TASK DATA ::
•••••

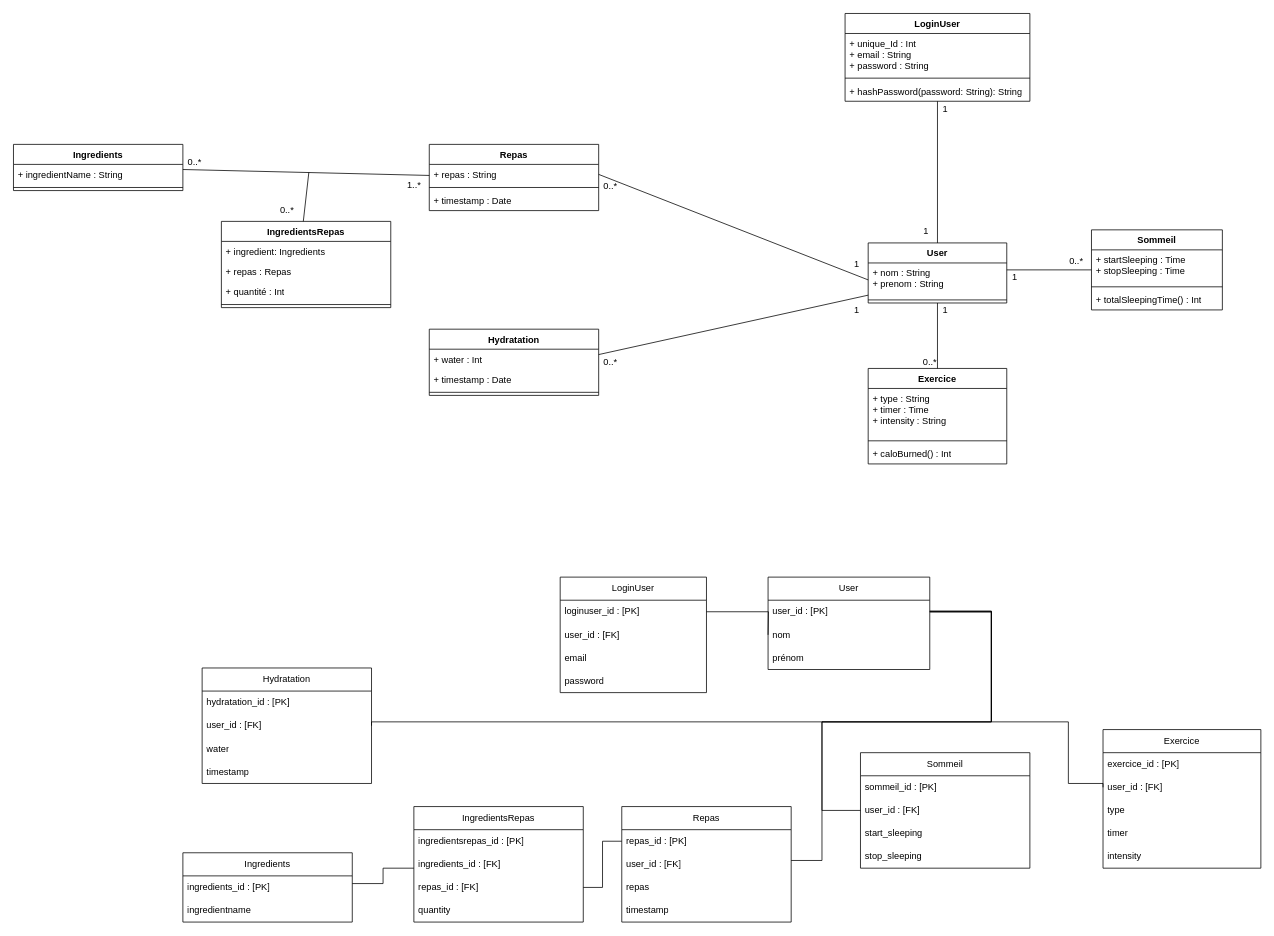
This is P5_Exercice.drawio from CodeStarter40/P5, a draw.io file, before an edit. Source tidied: cells renumbered, new cells numbered last; positions are measured from the earlier drawing's top-left corner, leaving out a move shared by most shapes. Both pictures are drawn from the tidied source at 77%, with x=0, y=0 at pixel (13, 13).
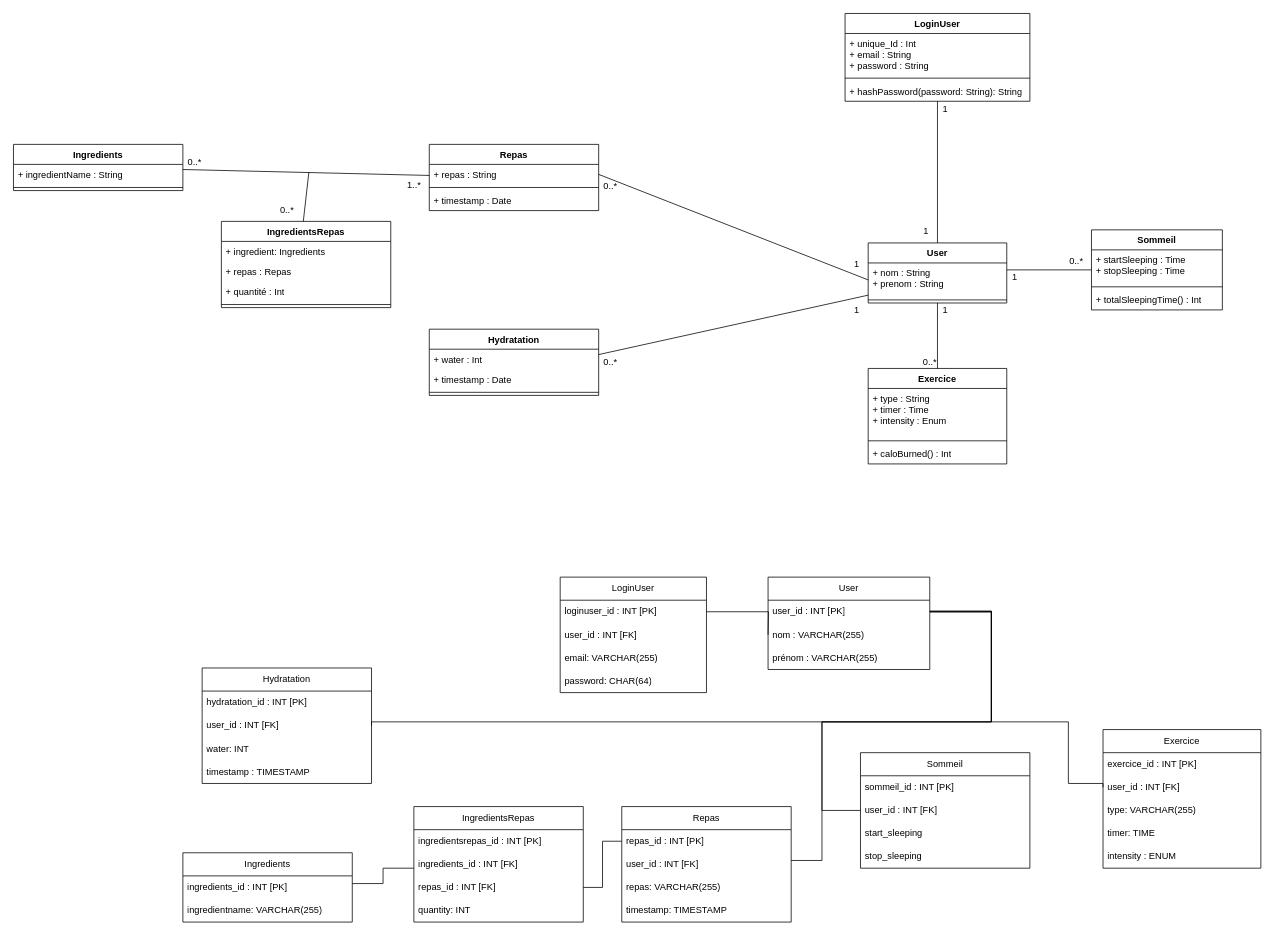
The same page after the edit.

Commit message:
Mettre à jour P5_Exercice.drawio

Unchanged cells that the change refers to:
```xml
<mxCell id="6" value="&lt;div&gt;Exercice&lt;/div&gt;" style="swimlane;fontStyle=1;align=center;verticalAlign=top;horizontal=1;startSize=26;whiteSpace=wrap;html=1;" parent="1" vertex="1">
  <mxGeometry x="1110" y="461" width="180" height="124" as="geometry" />
</mxCell>
<mxCell id="36" value="LoginUser" style="swimlane;fontStyle=0;horizontal=1;startSize=30;whiteSpace=wrap;html=1;" parent="1" vertex="1">
  <mxGeometry x="710" y="732" width="190" height="150" as="geometry" />
</mxCell>
<mxCell id="41" value="User" style="swimlane;fontStyle=0;horizontal=1;startSize=30;whiteSpace=wrap;html=1;" parent="1" vertex="1">
  <mxGeometry x="980" y="732" width="210" height="120" as="geometry" />
</mxCell>
<mxCell id="45" value="Ingredients" style="swimlane;fontStyle=0;horizontal=1;startSize=30;whiteSpace=wrap;html=1;" parent="1" vertex="1">
  <mxGeometry x="220" y="1090" width="220" height="90" as="geometry" />
</mxCell>
<mxCell id="48" value="Sommeil" style="swimlane;fontStyle=0;horizontal=1;startSize=30;whiteSpace=wrap;html=1;" parent="1" vertex="1">
  <mxGeometry x="1100" y="960" width="220" height="150" as="geometry" />
</mxCell>
<mxCell id="53" value="Hydratation" style="swimlane;fontStyle=0;horizontal=1;startSize=30;whiteSpace=wrap;html=1;" parent="1" vertex="1">
  <mxGeometry x="245" y="850" width="220" height="150" as="geometry" />
</mxCell>
<mxCell id="58" value="Exercice" style="swimlane;fontStyle=0;horizontal=1;startSize=30;whiteSpace=wrap;html=1;" parent="1" vertex="1">
  <mxGeometry x="1415" y="930" width="205" height="180" as="geometry" />
</mxCell>
<mxCell id="86" value="Repas" style="swimlane;fontStyle=0;horizontal=1;startSize=30;whiteSpace=wrap;html=1;" parent="1" vertex="1">
  <mxGeometry x="790" y="1030" width="220" height="150" as="geometry" />
</mxCell>
<mxCell id="91" value="IngredientsRepas" style="swimlane;fontStyle=0;horizontal=1;startSize=30;whiteSpace=wrap;html=1;" parent="1" vertex="1">
  <mxGeometry x="520" y="1030" width="220" height="150" as="geometry" />
</mxCell>
```

Diff of the diagram source:
```diff
@@
-    <mxCell id="7" value="+ type : String&lt;div&gt;+ timer : Time&lt;/div&gt;&lt;div&gt;+ intensity : String&lt;/div&gt;&lt;div&gt;&lt;br&gt;&lt;/div&gt;" style="text;strokeColor=none;fillColor=none;align=left;verticalAlign=top;spacingLeft=4;spacingRight=4;overflow=hidden;whiteSpace=wrap;html=1;" parent="6" vertex="1">
+    <mxCell id="7" value="+ type : String&lt;div&gt;+ timer : Time&lt;/div&gt;&lt;div&gt;+ intensity : Enum&lt;/div&gt;&lt;div&gt;&lt;br&gt;&lt;/div&gt;" style="text;strokeColor=none;fillColor=none;align=left;verticalAlign=top;spacingLeft=4;spacingRight=4;overflow=hidden;whiteSpace=wrap;html=1;" parent="6" vertex="1">
       <mxGeometry y="26" width="180" height="64" as="geometry" />
     </mxCell>
@@
-    <mxCell id="37" value="loginuser_id : [PK]" style="text;strokeColor=none;fillColor=none;align=left;verticalAlign=middle;spacingLeft=4;spacingRight=4;overflow=hidden;points=[[0,0.5],[1,0.5]];portConstraint=eastwest;whiteSpace=wrap;html=1;" parent="36" vertex="1">
+    <mxCell id="37" value="loginuser_id : INT [PK]" style="text;strokeColor=none;fillColor=none;align=left;verticalAlign=middle;spacingLeft=4;spacingRight=4;overflow=hidden;points=[[0,0.5],[1,0.5]];portConstraint=eastwest;whiteSpace=wrap;html=1;" parent="36" vertex="1">
       <mxGeometry y="30" width="190" height="30" as="geometry" />
     </mxCell>
-    <mxCell id="38" value="user_id : [FK]" style="text;strokeColor=none;fillColor=none;align=left;verticalAlign=middle;spacingLeft=4;spacingRight=4;overflow=hidden;whiteSpace=wrap;html=1;" parent="36" vertex="1">
+    <mxCell id="38" value="user_id : INT [FK]" style="text;strokeColor=none;fillColor=none;align=left;verticalAlign=middle;spacingLeft=4;spacingRight=4;overflow=hidden;whiteSpace=wrap;html=1;" parent="36" vertex="1">
       <mxGeometry y="60" width="190" height="30" as="geometry" />
     </mxCell>
-    <mxCell id="39" value="email" style="text;strokeColor=none;fillColor=none;align=left;verticalAlign=middle;spacingLeft=4;spacingRight=4;overflow=hidden;whiteSpace=wrap;html=1;" parent="36" vertex="1">
+    <mxCell id="39" value="email:&amp;nbsp;VARCHAR(255)" style="text;strokeColor=none;fillColor=none;align=left;verticalAlign=middle;spacingLeft=4;spacingRight=4;overflow=hidden;whiteSpace=wrap;html=1;" parent="36" vertex="1">
       <mxGeometry y="90" width="190" height="30" as="geometry" />
     </mxCell>
-    <mxCell id="40" value="password" style="text;strokeColor=none;fillColor=none;align=left;verticalAlign=middle;spacingLeft=4;spacingRight=4;overflow=hidden;whiteSpace=wrap;html=1;" parent="36" vertex="1">
+    <mxCell id="40" value="password: CHAR(64)" style="text;strokeColor=none;fillColor=none;align=left;verticalAlign=middle;spacingLeft=4;spacingRight=4;overflow=hidden;whiteSpace=wrap;html=1;" parent="36" vertex="1">
       <mxGeometry y="120" width="190" height="30" as="geometry" />
     </mxCell>
@@
-    <mxCell id="42" value="user_id : [PK]" style="text;strokeColor=none;fillColor=none;align=left;verticalAlign=middle;spacingLeft=4;spacingRight=4;overflow=hidden;points=[[0,0.5],[1,0.5]];portConstraint=eastwest;whiteSpace=wrap;html=1;" parent="41" vertex="1">
+    <mxCell id="42" value="user_id : INT [PK]" style="text;strokeColor=none;fillColor=none;align=left;verticalAlign=middle;spacingLeft=4;spacingRight=4;overflow=hidden;points=[[0,0.5],[1,0.5]];portConstraint=eastwest;whiteSpace=wrap;html=1;" parent="41" vertex="1">
       <mxGeometry y="30" width="210" height="30" as="geometry" />
     </mxCell>
-    <mxCell id="43" value="nom" style="text;strokeColor=none;fillColor=none;align=left;verticalAlign=middle;spacingLeft=4;spacingRight=4;overflow=hidden;whiteSpace=wrap;html=1;" parent="41" vertex="1">
+    <mxCell id="43" value="nom :&amp;nbsp;VARCHAR(255)" style="text;strokeColor=none;fillColor=none;align=left;verticalAlign=middle;spacingLeft=4;spacingRight=4;overflow=hidden;whiteSpace=wrap;html=1;" parent="41" vertex="1">
       <mxGeometry y="60" width="210" height="30" as="geometry" />
     </mxCell>
-    <mxCell id="44" value="prénom" style="text;strokeColor=none;fillColor=none;align=left;verticalAlign=middle;spacingLeft=4;spacingRight=4;overflow=hidden;whiteSpace=wrap;html=1;" parent="41" vertex="1">
+    <mxCell id="44" value="prénom :&amp;nbsp;VARCHAR(255)" style="text;strokeColor=none;fillColor=none;align=left;verticalAlign=middle;spacingLeft=4;spacingRight=4;overflow=hidden;whiteSpace=wrap;html=1;" parent="41" vertex="1">
       <mxGeometry y="90" width="210" height="30" as="geometry" />
     </mxCell>
@@
-    <mxCell id="46" value="ingredients_id : [PK]" style="text;strokeColor=none;fillColor=none;align=left;verticalAlign=middle;spacingLeft=4;spacingRight=4;overflow=hidden;points=[[0,0.5],[1,0.5]];portConstraint=eastwest;whiteSpace=wrap;html=1;" parent="45" vertex="1">
+    <mxCell id="46" value="ingredients_id : INT [PK]" style="text;strokeColor=none;fillColor=none;align=left;verticalAlign=middle;spacingLeft=4;spacingRight=4;overflow=hidden;points=[[0,0.5],[1,0.5]];portConstraint=eastwest;whiteSpace=wrap;html=1;" parent="45" vertex="1">
       <mxGeometry y="30" width="220" height="30" as="geometry" />
     </mxCell>
-    <mxCell id="47" value="ingredientname" style="text;strokeColor=none;fillColor=none;align=left;verticalAlign=middle;spacingLeft=4;spacingRight=4;overflow=hidden;whiteSpace=wrap;html=1;" parent="45" vertex="1">
+    <mxCell id="47" value="ingredientname: VARCHAR(255)" style="text;strokeColor=none;fillColor=none;align=left;verticalAlign=middle;spacingLeft=4;spacingRight=4;overflow=hidden;whiteSpace=wrap;html=1;" parent="45" vertex="1">
       <mxGeometry y="60" width="220" height="30" as="geometry" />
     </mxCell>
@@
-    <mxCell id="49" value="sommeil_id : [PK]" style="text;strokeColor=none;fillColor=none;align=left;verticalAlign=middle;spacingLeft=4;spacingRight=4;overflow=hidden;whiteSpace=wrap;html=1;" parent="48" vertex="1">
+    <mxCell id="49" value="sommeil_id : INT [PK]" style="text;strokeColor=none;fillColor=none;align=left;verticalAlign=middle;spacingLeft=4;spacingRight=4;overflow=hidden;whiteSpace=wrap;html=1;" parent="48" vertex="1">
       <mxGeometry y="30" width="220" height="30" as="geometry" />
     </mxCell>
-    <mxCell id="50" value="user_id : [FK]" style="text;strokeColor=none;fillColor=none;align=left;verticalAlign=middle;spacingLeft=4;spacingRight=4;overflow=hidden;points=[[0,0.5],[1,0.5]];portConstraint=eastwest;whiteSpace=wrap;html=1;" parent="48" vertex="1">
+    <mxCell id="50" value="user_id : INT [FK]" style="text;strokeColor=none;fillColor=none;align=left;verticalAlign=middle;spacingLeft=4;spacingRight=4;overflow=hidden;points=[[0,0.5],[1,0.5]];portConstraint=eastwest;whiteSpace=wrap;html=1;" parent="48" vertex="1">
       <mxGeometry y="60" width="220" height="30" as="geometry" />
     </mxCell>
@@
-    <mxCell id="54" value="hydratation_id : [PK]" style="text;strokeColor=none;fillColor=none;align=left;verticalAlign=middle;spacingLeft=4;spacingRight=4;overflow=hidden;whiteSpace=wrap;html=1;" parent="53" vertex="1">
+    <mxCell id="54" value="hydratation_id : INT [PK]" style="text;strokeColor=none;fillColor=none;align=left;verticalAlign=middle;spacingLeft=4;spacingRight=4;overflow=hidden;whiteSpace=wrap;html=1;" parent="53" vertex="1">
       <mxGeometry y="30" width="220" height="30" as="geometry" />
     </mxCell>
-    <mxCell id="55" value="user_id : [FK]" style="text;strokeColor=none;fillColor=none;align=left;verticalAlign=middle;spacingLeft=4;spacingRight=4;overflow=hidden;points=[[0,0.5],[1,0.5]];portConstraint=eastwest;whiteSpace=wrap;html=1;" parent="53" vertex="1">
+    <mxCell id="55" value="user_id : INT [FK]" style="text;strokeColor=none;fillColor=none;align=left;verticalAlign=middle;spacingLeft=4;spacingRight=4;overflow=hidden;points=[[0,0.5],[1,0.5]];portConstraint=eastwest;whiteSpace=wrap;html=1;" parent="53" vertex="1">
       <mxGeometry y="60" width="220" height="30" as="geometry" />
     </mxCell>
-    <mxCell id="56" value="water" style="text;strokeColor=none;fillColor=none;align=left;verticalAlign=middle;spacingLeft=4;spacingRight=4;overflow=hidden;whiteSpace=wrap;html=1;" parent="53" vertex="1">
+    <mxCell id="56" value="water: INT" style="text;strokeColor=none;fillColor=none;align=left;verticalAlign=middle;spacingLeft=4;spacingRight=4;overflow=hidden;whiteSpace=wrap;html=1;" parent="53" vertex="1">
       <mxGeometry y="90" width="220" height="30" as="geometry" />
     </mxCell>
-    <mxCell id="57" value="timestamp" style="text;strokeColor=none;fillColor=none;align=left;verticalAlign=middle;spacingLeft=4;spacingRight=4;overflow=hidden;whiteSpace=wrap;html=1;" parent="53" vertex="1">
+    <mxCell id="57" value="timestamp : TIMESTAMP" style="text;strokeColor=none;fillColor=none;align=left;verticalAlign=middle;spacingLeft=4;spacingRight=4;overflow=hidden;whiteSpace=wrap;html=1;" parent="53" vertex="1">
       <mxGeometry y="120" width="220" height="30" as="geometry" />
     </mxCell>
@@
-    <mxCell id="59" value="exercice_id : [PK]" style="text;strokeColor=none;fillColor=none;align=left;verticalAlign=middle;spacingLeft=4;spacingRight=4;overflow=hidden;whiteSpace=wrap;html=1;" parent="58" vertex="1">
+    <mxCell id="59" value="exercice_id : INT [PK]" style="text;strokeColor=none;fillColor=none;align=left;verticalAlign=middle;spacingLeft=4;spacingRight=4;overflow=hidden;whiteSpace=wrap;html=1;" parent="58" vertex="1">
       <mxGeometry y="30" width="205" height="30" as="geometry" />
     </mxCell>
-    <mxCell id="60" value="user_id : [FK]" style="text;strokeColor=none;fillColor=none;align=left;verticalAlign=middle;spacingLeft=4;spacingRight=4;overflow=hidden;points=[[0,0.5],[1,0.5]];portConstraint=eastwest;whiteSpace=wrap;html=1;" parent="58" vertex="1">
+    <mxCell id="60" value="user_id : INT [FK]" style="text;strokeColor=none;fillColor=none;align=left;verticalAlign=middle;spacingLeft=4;spacingRight=4;overflow=hidden;points=[[0,0.5],[1,0.5]];portConstraint=eastwest;whiteSpace=wrap;html=1;" parent="58" vertex="1">
       <mxGeometry y="60" width="205" height="30" as="geometry" />
     </mxCell>
-    <mxCell id="61" value="type" style="text;strokeColor=none;fillColor=none;align=left;verticalAlign=middle;spacingLeft=4;spacingRight=4;overflow=hidden;whiteSpace=wrap;html=1;" parent="58" vertex="1">
+    <mxCell id="61" value="type:&amp;nbsp;VARCHAR(255)" style="text;strokeColor=none;fillColor=none;align=left;verticalAlign=middle;spacingLeft=4;spacingRight=4;overflow=hidden;whiteSpace=wrap;html=1;" parent="58" vertex="1">
       <mxGeometry y="90" width="205" height="30" as="geometry" />
     </mxCell>
-    <mxCell id="62" value="timer" style="text;strokeColor=none;fillColor=none;align=left;verticalAlign=middle;spacingLeft=4;spacingRight=4;overflow=hidden;whiteSpace=wrap;html=1;" parent="58" vertex="1">
+    <mxCell id="62" value="timer: TIME" style="text;strokeColor=none;fillColor=none;align=left;verticalAlign=middle;spacingLeft=4;spacingRight=4;overflow=hidden;whiteSpace=wrap;html=1;" parent="58" vertex="1">
       <mxGeometry y="120" width="205" height="30" as="geometry" />
     </mxCell>
-    <mxCell id="63" value="intensity" style="text;strokeColor=none;fillColor=none;align=left;verticalAlign=middle;spacingLeft=4;spacingRight=4;overflow=hidden;whiteSpace=wrap;html=1;" parent="58" vertex="1">
+    <mxCell id="63" value="intensity : ENUM" style="text;strokeColor=none;fillColor=none;align=left;verticalAlign=middle;spacingLeft=4;spacingRight=4;overflow=hidden;whiteSpace=wrap;html=1;" parent="58" vertex="1">
       <mxGeometry y="150" width="205" height="30" as="geometry" />
     </mxCell>
@@
-    <mxCell id="87" value="repas_id : [PK]" style="text;strokeColor=none;fillColor=none;align=left;verticalAlign=middle;spacingLeft=4;spacingRight=4;overflow=hidden;points=[[0,0.5],[1,0.5]];portConstraint=eastwest;whiteSpace=wrap;html=1;" parent="86" vertex="1">
+    <mxCell id="87" value="repas_id : INT [PK]" style="text;strokeColor=none;fillColor=none;align=left;verticalAlign=middle;spacingLeft=4;spacingRight=4;overflow=hidden;points=[[0,0.5],[1,0.5]];portConstraint=eastwest;whiteSpace=wrap;html=1;" parent="86" vertex="1">
       <mxGeometry y="30" width="220" height="30" as="geometry" />
     </mxCell>
-    <mxCell id="88" value="user_id : [FK]" style="text;strokeColor=none;fillColor=none;align=left;verticalAlign=middle;spacingLeft=4;spacingRight=4;overflow=hidden;points=[[0,0.5],[1,0.5]];portConstraint=eastwest;whiteSpace=wrap;html=1;" parent="86" vertex="1">
+    <mxCell id="88" value="user_id : INT [FK]" style="text;strokeColor=none;fillColor=none;align=left;verticalAlign=middle;spacingLeft=4;spacingRight=4;overflow=hidden;points=[[0,0.5],[1,0.5]];portConstraint=eastwest;whiteSpace=wrap;html=1;" parent="86" vertex="1">
       <mxGeometry y="60" width="220" height="30" as="geometry" />
     </mxCell>
-    <mxCell id="89" value="repas" style="text;strokeColor=none;fillColor=none;align=left;verticalAlign=middle;spacingLeft=4;spacingRight=4;overflow=hidden;whiteSpace=wrap;html=1;" parent="86" vertex="1">
+    <mxCell id="89" value="repas: VARCHAR(255)" style="text;strokeColor=none;fillColor=none;align=left;verticalAlign=middle;spacingLeft=4;spacingRight=4;overflow=hidden;whiteSpace=wrap;html=1;" parent="86" vertex="1">
       <mxGeometry y="90" width="220" height="30" as="geometry" />
     </mxCell>
-    <mxCell id="90" value="timestamp" style="text;strokeColor=none;fillColor=none;align=left;verticalAlign=middle;spacingLeft=4;spacingRight=4;overflow=hidden;whiteSpace=wrap;html=1;" parent="86" vertex="1">
+    <mxCell id="90" value="timestamp: TIMESTAMP" style="text;strokeColor=none;fillColor=none;align=left;verticalAlign=middle;spacingLeft=4;spacingRight=4;overflow=hidden;whiteSpace=wrap;html=1;" parent="86" vertex="1">
       <mxGeometry y="120" width="220" height="30" as="geometry" />
     </mxCell>
@@
-    <mxCell id="92" value="ingredientsrepas_id : [PK]" style="text;strokeColor=none;fillColor=none;align=left;verticalAlign=middle;spacingLeft=4;spacingRight=4;overflow=hidden;whiteSpace=wrap;html=1;" parent="91" vertex="1">
+    <mxCell id="92" value="ingredientsrepas_id : INT [PK]" style="text;strokeColor=none;fillColor=none;align=left;verticalAlign=middle;spacingLeft=4;spacingRight=4;overflow=hidden;whiteSpace=wrap;html=1;" parent="91" vertex="1">
       <mxGeometry y="30" width="220" height="30" as="geometry" />
     </mxCell>
-    <mxCell id="93" value="ingredients_id : [FK]" style="text;strokeColor=none;fillColor=none;align=left;verticalAlign=middle;spacingLeft=4;spacingRight=4;overflow=hidden;points=[[0,0.5],[1,0.5]];portConstraint=eastwest;whiteSpace=wrap;html=1;" parent="91" vertex="1">
+    <mxCell id="93" value="ingredients_id : INT [FK]" style="text;strokeColor=none;fillColor=none;align=left;verticalAlign=middle;spacingLeft=4;spacingRight=4;overflow=hidden;points=[[0,0.5],[1,0.5]];portConstraint=eastwest;whiteSpace=wrap;html=1;" parent="91" vertex="1">
       <mxGeometry y="60" width="220" height="30" as="geometry" />
     </mxCell>
-    <mxCell id="94" value="repas_id : [FK]" style="text;strokeColor=none;fillColor=none;align=left;verticalAlign=middle;spacingLeft=4;spacingRight=4;overflow=hidden;points=[[0,0.5],[1,0.5]];portConstraint=eastwest;whiteSpace=wrap;html=1;" parent="91" vertex="1">
+    <mxCell id="94" value="repas_id : INT [FK]" style="text;strokeColor=none;fillColor=none;align=left;verticalAlign=middle;spacingLeft=4;spacingRight=4;overflow=hidden;points=[[0,0.5],[1,0.5]];portConstraint=eastwest;whiteSpace=wrap;html=1;" parent="91" vertex="1">
       <mxGeometry y="90" width="220" height="30" as="geometry" />
     </mxCell>
-    <mxCell id="95" value="q&lt;span style=&quot;background-color: initial;&quot;&gt;uantity&lt;/span&gt;" style="text;strokeColor=none;fillColor=none;align=left;verticalAlign=middle;spacingLeft=4;spacingRight=4;overflow=hidden;whiteSpace=wrap;html=1;" parent="91" vertex="1">
+    <mxCell id="95" value="q&lt;span style=&quot;background-color: initial;&quot;&gt;uantity: INT&lt;/span&gt;" style="text;strokeColor=none;fillColor=none;align=left;verticalAlign=middle;spacingLeft=4;spacingRight=4;overflow=hidden;whiteSpace=wrap;html=1;" parent="91" vertex="1">
       <mxGeometry y="120" width="220" height="30" as="geometry" />
     </mxCell>
```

•••••

TASK TO CARRY OUT :: The answer should be a single number: the count of lines in the records that hold the string "email".

THE COMPLETED TASK :: 2